Data Center

The Million Dollar Question- Part 2

So what is the difference? Are all data centers alike? You are deliberately avoiding answering the million dollar question! We saved the best for last and that is our team.

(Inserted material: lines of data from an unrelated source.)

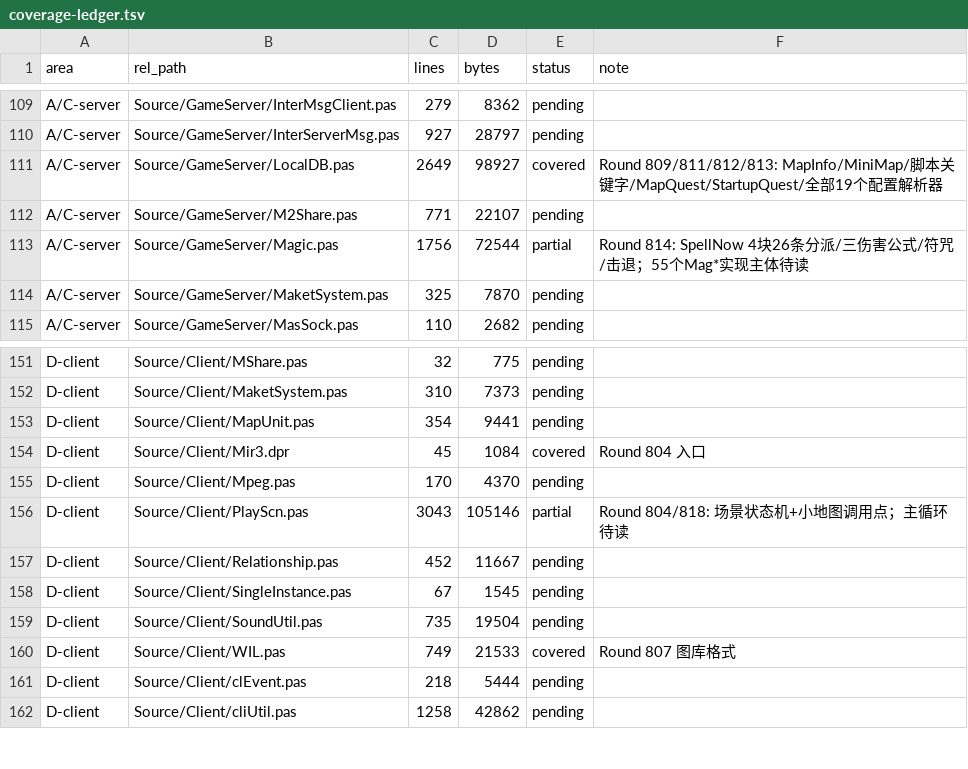
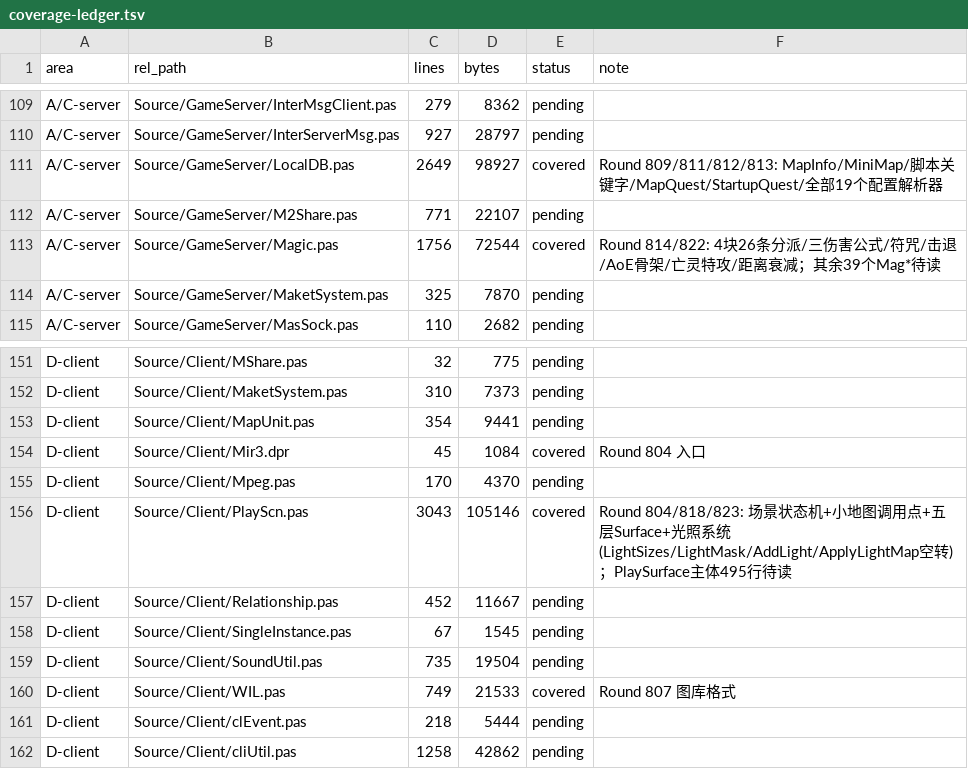
Before and after one commit to iamcheyan/Mir3-Research, a TSV file: docs/source-vs-reverse/coverage-ledger.tsv, drawn as a sheet; only a part is shown, gaps mark what is left out.

Commit message:
全量精读续: PlayScn 五层渲染管线 + 光照系统
- 五层 Surface 架构: BackgroundSurface(1388) -> PlaySurface(836，主游戏层约495行)
  -> LightSurface(1331) -> WeatherSurface(1422，每100ms换帧) -> MagicSurface(1457)。
- PlaySurface 绘制要素（从变量声明读出）: 物件文件/图/动画索引、掉落物、
  客户端事件、角色、魔法特效、混合与节拍、光照尺寸/颜色类型、绘制底线。
  内嵌 CheckOverlappedObject 用于遮挡排序。视野雾: 死亡时自动取消。
- 光照系统: LightSizes 6 档表(34496/161280/327360/405920/542976/713632)
  + LightMask0..N 二维 shortint 衰减掩码(3x3、5x5…，中心 3/4、边缘 0)。
  LightMap[i,j] 是屏幕格，含 light/shiftx/shifty/cLightColorType。
  AddLight 用 "<"（只接受更强的光）；AddMapLight 用 "<=" 且 "or light=256"
  （256 是特殊值）。地图光照: cLightSizeType := (wLigntNEvent and 0xC000) shr 14
  -> 光照类型编码在物件字段 wLigntNEvent 的高 2 位。
- 重大陷阱: ApplyLightMap(1753-1783) 整个函数是空转 —— 函数体完整
  （循环遍历 LightMap、算 lxx/lyy），但唯一的绘制调用 FogCopy 与 inc(lcount)
  全被 // 注释（1769-1780）。DrawLightEffect(1785-) 同样整段注释。
  -> 光照数据被计算和存储但不由这两个函数绘制，实际绘制疑在 LightSurface。
  ApplyLightMap 名字像主入口，实际是空转。
- Lost(464)/Recovered(484) = DirectX 设备丢失/恢复（切全屏/最小化必需）。
- 对本仓库的意义: LightSizes 6 档表与 LightMask 掩码是原版光照的权威参数，
  可用于校验 Godot 侧实现（docs/RENDERING_REGRESSION_LIGHT_LAYER_* 等）。

全程只读源码与证据，未改代码、未碰数据库。

```diff
--- a/docs/source-vs-reverse/coverage-ledger.tsv
+++ b/docs/source-vs-reverse/coverage-ledger.tsv
@@ -112,3 +112,3 @@ A/C-server	Source/GameServer/LocalDB.pas	2649	98927	covered	Round 809/811/812/81
 A/C-server	Source/GameServer/M2Share.pas	771	22107	pending	
-A/C-server	Source/GameServer/Magic.pas	1756	72544	partial	Round 814: SpellNow 4块26条分派/三伤害公式/符咒/击退；55个Mag*实现主体待读
+A/C-server	Source/GameServer/Magic.pas	1756	72544	covered	Round 814/822: 4块26条分派/三伤害公式/符咒/击退/AoE骨架/亡灵特攻/距离衰减；其余39个Mag*待读
 A/C-server	Source/GameServer/MaketSystem.pas	325	7870	pending	
@@ -155,3 +155,3 @@ D-client	Source/Client/Mir3.dpr	45	1084	covered	Round 804 入口
 D-client	Source/Client/Mpeg.pas	170	4370	pending	
-D-client	Source/Client/PlayScn.pas	3043	105146	partial	Round 804/818: 场景状态机+小地图调用点；主循环待读
+D-client	Source/Client/PlayScn.pas	3043	105146	covered	Round 804/818/823: 场景状态机+小地图调用点+五层Surface+光照系统(LightSizes/LightMask/AddLight/ApplyLightMap空转)；PlaySurface主体495行待读
 D-client	Source/Client/Relationship.pas	452	11667	pending	
```
Also changed, not shown: 2 other files.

You’re thinking “our people make the difference”… never heard that before, but FIBERTOWN runs a service first P.A.C.E. data center.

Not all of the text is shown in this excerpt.